The job frenzy of senior year has begun. In the midst of finishing up graduation requirements, thinking about senior theses, hanging out with societies, collecting letters of recommendation and maybe possibly sleeping, most of us have one thought persistently buzzing in the back of our minds: Where on Earth am I going after graduation?

BlackmonTBut despite the wide variety of post-graduation opportunities available to someone with a Yale degree, for so many of us, the answer will ultimately be the same.

According to the latest Office of Career Strategy report on post-grad plans, almost three-quarters of those in the class of 2014 who chose to reside in the United States after graduation did so in one of only five states: New York, Connecticut, California, Massachusetts and Washington, D.C. And this is no aberration: The year before, for the class of 2013, the percentage was slightly higher, at 76 percent.

I recognize I’m likely too late to compete with the flurry of personalized emails already sitting in the inboxes of this year’s seniors. But for other students still trying to figure out how best to make an impact after graduation, I offer one suggestion: Consider going South.

Admittedly, I come to this suggestion with a bit of a bias. A proud product of the South myself, I have great pride for the gaggle of states below the Mason-Dixon line. And it’s that instinctual loyalty that drives me to convey that the South needs help.

Consider a few telling facts: Forty-eight percent of all persons with an AIDS diagnosis who died in the United States were from the South. Eight out of the 10 states with the highest obesity rates are in the South. Of the 10 states with the lowest college graduation rates, seven are in the South. Similar stories can be told about median incomes, reproductive rights for women, queer rights and support for impoverished Americans.

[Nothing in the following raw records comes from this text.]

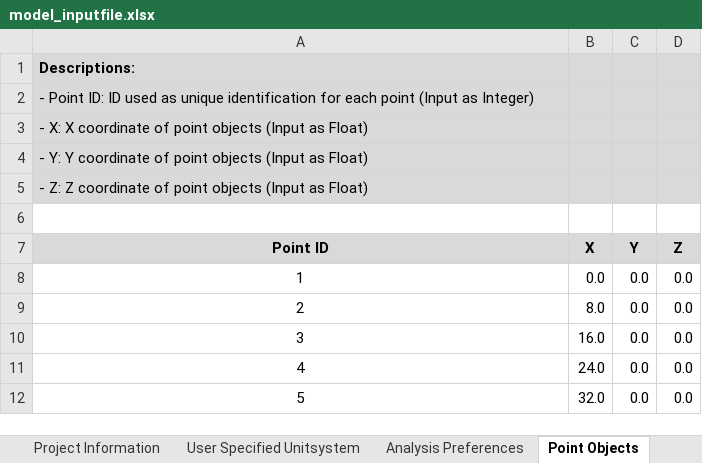
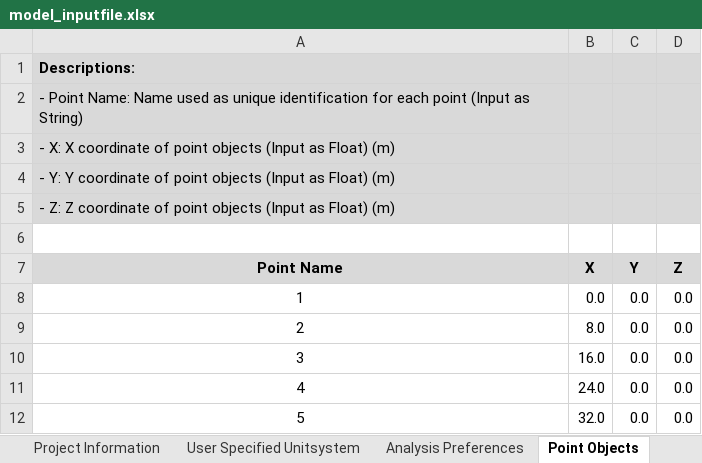
Before and after one commit to jwiciardo/SadProPy, an Excel workbook: src/sadpropy/io/input/model_inputfile.xlsx, sheet Point Objects, drawn as a sheet; only a part is shown; values as stored, in another font and other column widths than the file's, no borders; the diff names each change by its address in the sheet, - before the commit and + after, or states it on an @@ line.

```diff
--- a/src/sadpropy/io/input/model_inputfile.xlsx (sheet Point Objects)
+++ b/src/sadpropy/io/input/model_inputfile.xlsx (sheet Point Objects)
-A2 (Point Name): - Point ID: ID used as unique identification for each point (Input as Integer)
+A2 (Point Name): - Point Name: Name used as unique identification for each point (Input as String)
-A3 (Point Name): …as Float)
+A3 (Point Name): …as Float) (m)
-A4 (Point Name): …as Float)
+A4 (Point Name): …as Float) (m)
-A5 (Point Name): …as Float)
+A5 (Point Name): …as Float) (m)
-A7: Point ID
+A7: Point Name
```
Also changed, not shown: sheet Materials, sheet Mat_IMK, sheet Sec_Fiber, sheet Project Information, sheet Mat_Steel02, sheet Analysis Preferences, 4 more sheets, 3 other files.
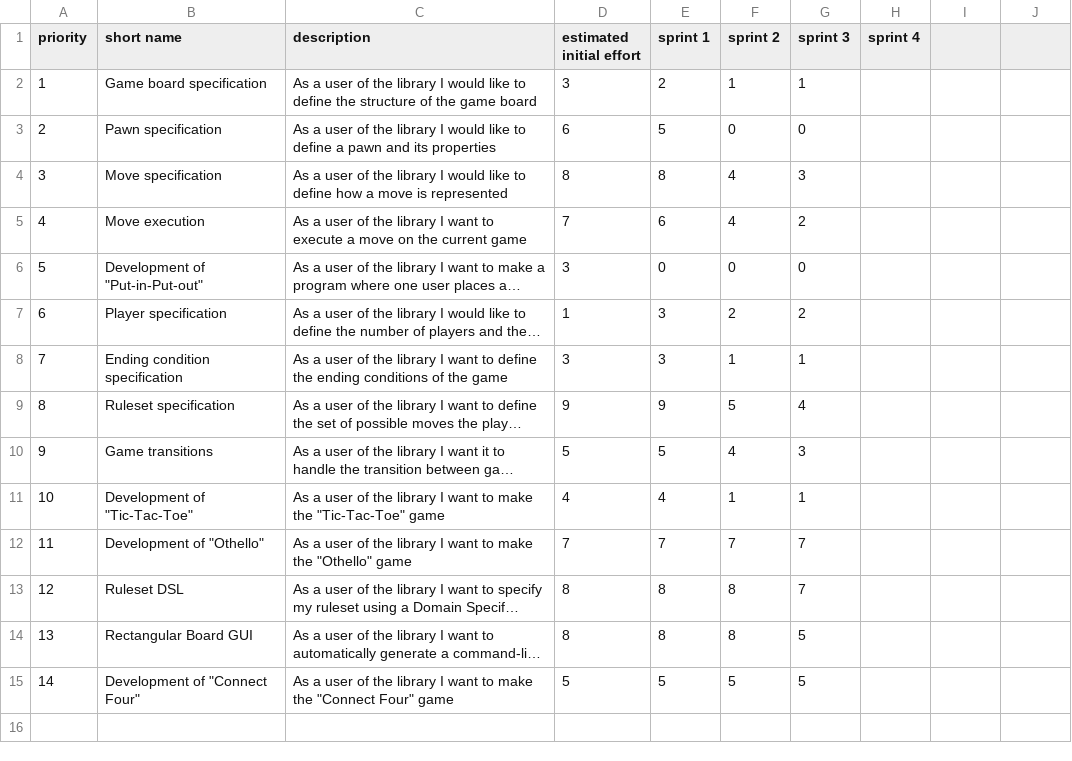
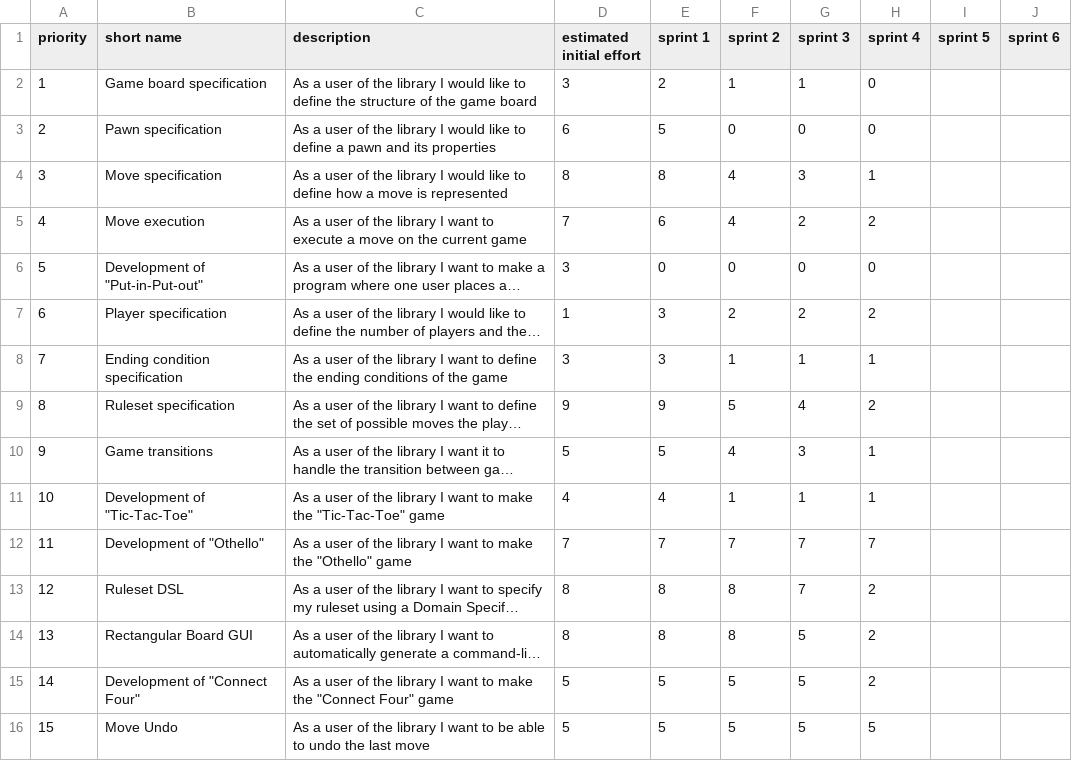
Before and after one commit to francescodente/PPS-19-s-bags, a CSV file: doc/process/product_backlog.csv, drawn as a sheet; long unchanged cells end in …; the diff names each change by its address in the sheet, - before the commit and + after, or states it on an @@ line.

Commit message:
docs: update product backlog in sprint 4 review

```diff
--- a/doc/process/product_backlog.csv
+++ b/doc/process/product_backlog.csv
-I1: (empty)
+I1: sprint 5
-J1: (empty)
+J1: sprint 6
-H2:H3 (sprint 4): (empty)
+H2:H3 (sprint 4): 0
-H4 (sprint 4): (empty)
+H4 (sprint 4): 1
-H5 (sprint 4): (empty)
+H5 (sprint 4): 2
-H6 (sprint 4): (empty)
+H6 (sprint 4): 0
-H7 (sprint 4): (empty)
+H7 (sprint 4): 2
-H8 (sprint 4): (empty)
+H8 (sprint 4): 1
-H9 (sprint 4): (empty)
+H9 (sprint 4): 2
-H10:H11 (sprint 4): (empty)
+H10:H11 (sprint 4): 1
-H12 (sprint 4): (empty)
+H12 (sprint 4): 7
-H13:H15 (sprint 4): (empty)
+H13:H15 (sprint 4): 2
+row 16: 15 | Move Undo | As a user of the library I want to be able to undo the last move | 5 | 5 | 5 | 5 | 5
```
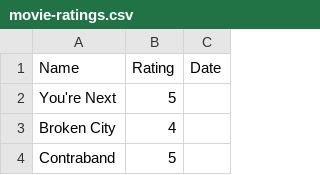
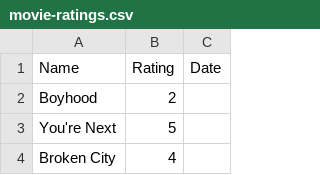
Before and after one commit to rajBar/movies, a CSV file: _data/movie-ratings.csv, drawn as a sheet; only a part is shown; the shorter side is filled out with more unchanged rows; the diff names each change by its address in the sheet, - before the commit and + after, or states it on an @@ line.

Commit message:
added Boyhood to movie list

```diff
--- a/_data/movie-ratings.csv
+++ b/_data/movie-ratings.csv
+row 2: Boyhood | 2
```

America’s most complex problems are concentrated in the South, and yet very few of America’s best and brightest go there to solve them. That brain drain is both damning and troubling.

But if the case for using your Yale education for good in the South is overwhelming, why do so few choose to return?

I have a few ideas.

For starters, there is a pervasive and malicious instinct on campus to laugh at the South’s problems without seriously engaging them. Blinded by stereotypes, we cannot put up enough mental energy to think about the intersection of Southern culture, history and politics, so we escape instead by resorting to jokes. Ironically to those of us from the South, many Yalies scoff at Confederate flag-waving rednecks for their bigotry and then turn around and defend the name of a white supremacist with vigorous intellectual panache.

Unbelievably, I’ve even had a personal conversation with a professor who, when I mentioned returning to Georgia, openly mocked me and suggested the rest of the country go ahead and secede from the South instead of trying to solve its problems.

Needless to say, we need a culture change first.

Second, we must ask ourselves why even the roughly 15 percent of Yalies from the South are not returning after graduation. On this, I don’t have an answer, but as a Southern Yalie once disillusioned by my hometown, I can understand the sentiment. What is it about Yale or an elite education that blinds us to our own past or severs the sense of obligation we have for our home states? If we want to counter brain drain, we’ll need to answer that question.

Third, finance and consulting are partially to blame. Fully 25 percent of every graduating class winds up using their American taxpayer-subsidized Yale education in pursuit of one of those two industries, and virtually none are doing so in the South. That drain of talent dwindles the number of Southbound Yalies even further.

Finally, and perhaps most importantly, students have forgotten or never fully understood the social contract Americans have set up with institutions like Yale.

American taxpayers massively subsidize Yale’s endowment. They pour money into Pell Grants and other scholarships that help students afford to study here. And they give further tax breaks to students and their families to fund your education. This is an incredible amount of money, but American taxpayers are willing to foot the bill because, in return, elite educational institutions like Yale are supposed to produce students who are well-equipped to spread out across the country and solve our greatest problems.

But we don’t. More concerned about self-enrichment than impact, we convince ourselves that there are no real opportunities outsides of one of three cities: New York, San Francisco or Washington, D.C.

And the South — crying out for economic, medical and social reform — is cast aside as the punch line of your next joke. The opportunity is there for anyone willing to take a second look.

Tyler Blackmon is a senior in Jonathan Edwards College. His column runs on alternate Mondays. Contact him at tyler.blackmon@yale.edu .